Publishing Basic Open Graph Actions to your site – Part 2

By Rob McNair

We recommend that before you start on this guide you check out Publishing Basic Open Graph Actions to your site – Part 1 as this is key to you continuing on with this guide.

By the end of this guide anyone that has developer access to your Facebook application will be posting open graph actions to the accounts that have developer roles.

Open Graph Tags

Firstly replace your <head> tag with the following

[code lang=”html”]

[/code]

And if you don’t already have them add in your og property tags. Remember to fill the blanks.

[code lang=”html”]






[/code]

The Connector

So to connect your site with Facebook you’ll need to add a Facebook login button with a few bits in the scope area as a backup to customise the auth.

[code lang=”html”]

[/code]

This code has 2 states, logged in and logged out. If they are not logged into the site they will see the Facebook log in button that will connect the user with the site. When a user is logged in they will see a facepile of other people that have connected with the site.

The JavaScript

We will need to connect your site to Facebook using the JavaScript API. This will all be explained below the code. The top part and bottom parts are pretty standard bits that form part of the JavaScript API.

[code lang=”js” htmlscript=”true” collapse=”true”]


[/code]

The first block of code does 2 things. If a user is logged out this function will monitor when the user clicks the Facebook login button on your site and when they do it will make the call to post the opengraph action to the logged in users page.

[code lang=”js”]
FB.Event.subscribe(‘auth.login’, function(response) {
FB.getLoginStatus(function(response) {
if (response.status==’connected’) {
FB.api(
‘/me/news.reads’,’post’, {
article:’URL OF PAGE’,
access_token:response.authResponse.accessToken
},
function(postResponse) {
console.log(postResponse);
});
}
});
});
[/code]

The second block of code only runs if you are already logged in to Facebook and already connected to the site. As a user hits the page the open graph action is posted to the logged in user’s page.

[code lang=”js”]
FB.Event.subscribe(‘auth.login’, function(response) {
FB.getLoginStatus(function(response) {
if (response.status==’connected’) {
FB.api(
‘/me/news.reads’,’post’, {
article:’URL OF PAGE’,
access_token:response.authResponse.accessToken
},
function(postResponse) {
console.log(postResponse);
});
}
});
});
[/code]

What it all looks like

When you now browse your pages you should be getting notifications. You can see the activity your app is posting to your timeline at a glance by heading to
http://www.facebook.com/me/allactivity?log_filter=app_YOURAPPID

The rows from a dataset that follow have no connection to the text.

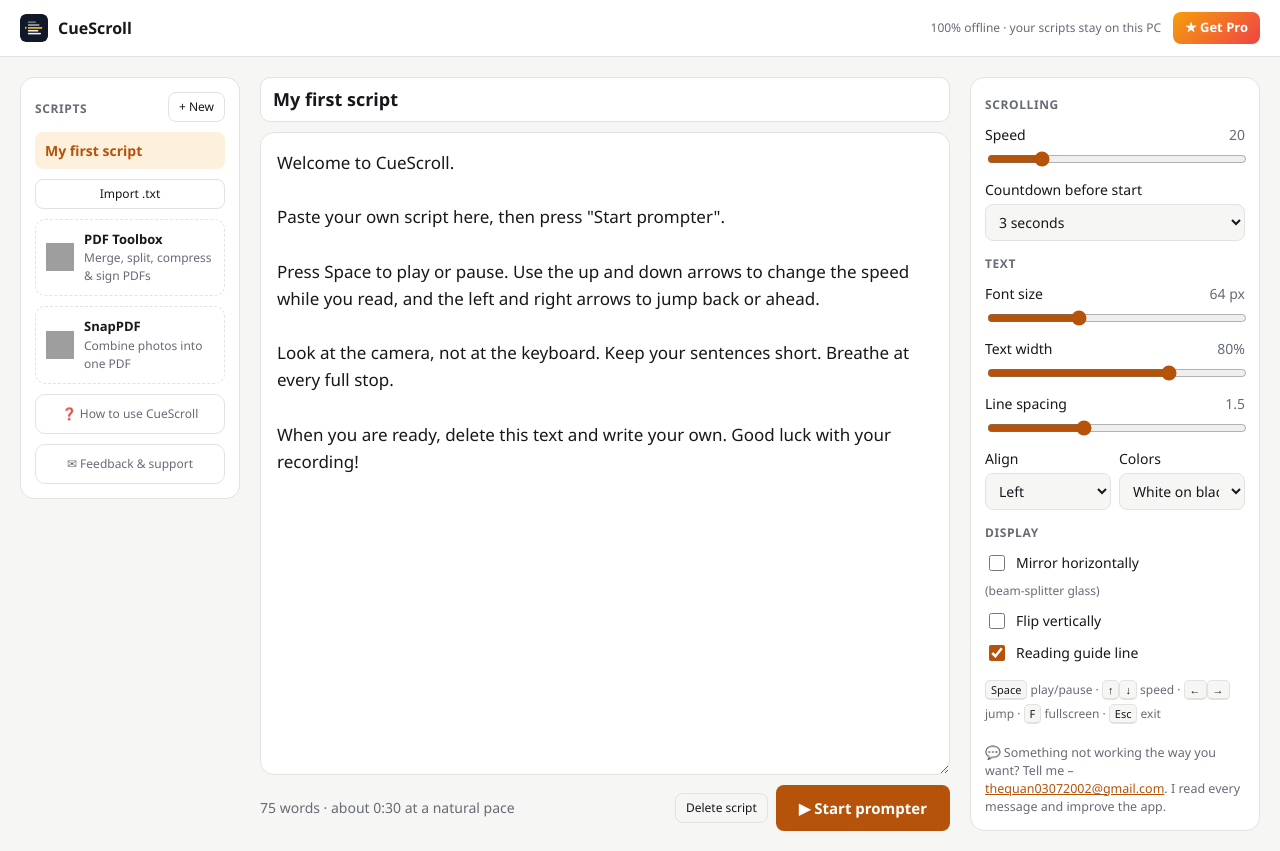
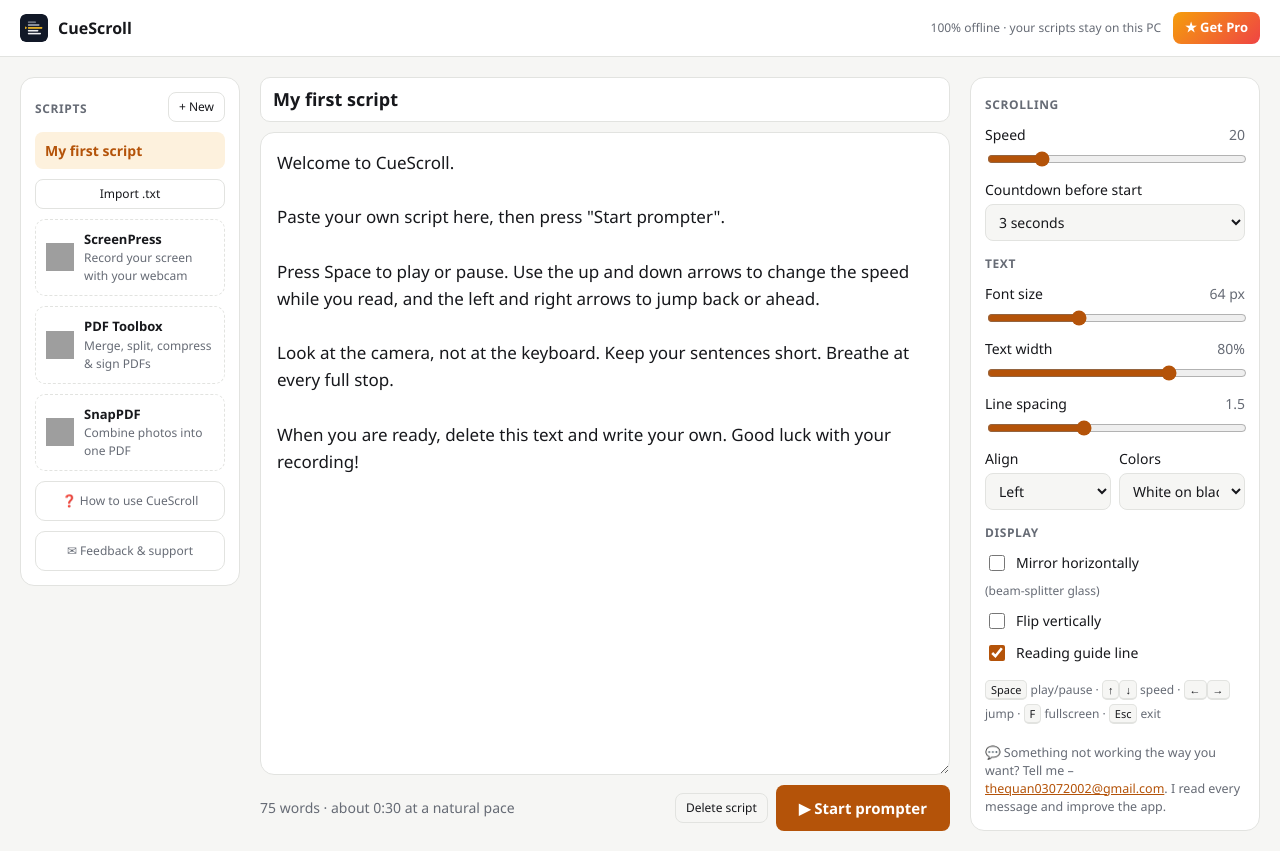
Before and after one commit to quan-3702/cuescroll, a plain HTML site: page index.html in a window 1280 px wide. Drawn offline with Linux system fonts and the light colour scheme; grey boxes are pictures that could not be loaded.

Commit message:
Link to ScreenPress

```diff
--- a/index.html
+++ b/index.html
@@ -31,6 +31,10 @@
         </div>
         <ul id="scriptList" class="script-list"></ul>
         <label class="ghost file-btn">Import .txt<input id="importFile" type="file" accept=".txt,.md,text/plain" hidden></label>
+        <a class="promo" href="https://apps.microsoft.com/detail/9PDJ7G2HRVTG" target="_blank" rel="noopener">
+          <img src="https://quan-3702.github.io/screenpress/icon-192.png" alt="" width="28" height="28" onerror="this.style.visibility='hidden'">
+          <span><strong>ScreenPress</strong><br>Record your screen with your webcam</span>
+        </a>
         <a class="promo" href="https://apps.microsoft.com/detail/9NPWMMZ1NPPV" target="_blank" rel="noopener">
           <img src="https://quan-3702.github.io/pdftoolbox/icon-192.png" alt="" width="28" height="28" onerror="this.style.visibility='hidden'">
           <span><strong>PDF Toolbox</strong><br>Merge, split, compress &amp; sign PDFs</span>
--- a/sw.js
+++ b/sw.js
@@ -1,4 +1,4 @@
-const CACHE = 'cuescroll-v9';
+const CACHE = 'cuescroll-v10';
 const ASSETS = ['./', 'index.html', 'help.html', 'help-1.jpg', 'help-2.jpg', 'style.css', 'app.js', 'manifest.json', 'icon-192.png', 'icon-512.png', 'icon-512-maskable.png', 'privacy.html'];
 
 self.addEventListener('install', (e) => {
```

Next Steps

Now as it stands this will only work for the people who have developer, admin or tester roles on your application at developers.facebook.com/apps You have to go through authorisation with Facebook to get this working for the public and there is a lot more to do to make this happen. For a full list of everything you’ll need to do head over to the requirements section of the built-in actions page.

This post was written by Rob McNair

Rob has experience advising some of the worlds most iconic brands. He thrives on helping improving social media knowledge within organisations with the ultimate goal of making theirs brands more social, transparent and accountable.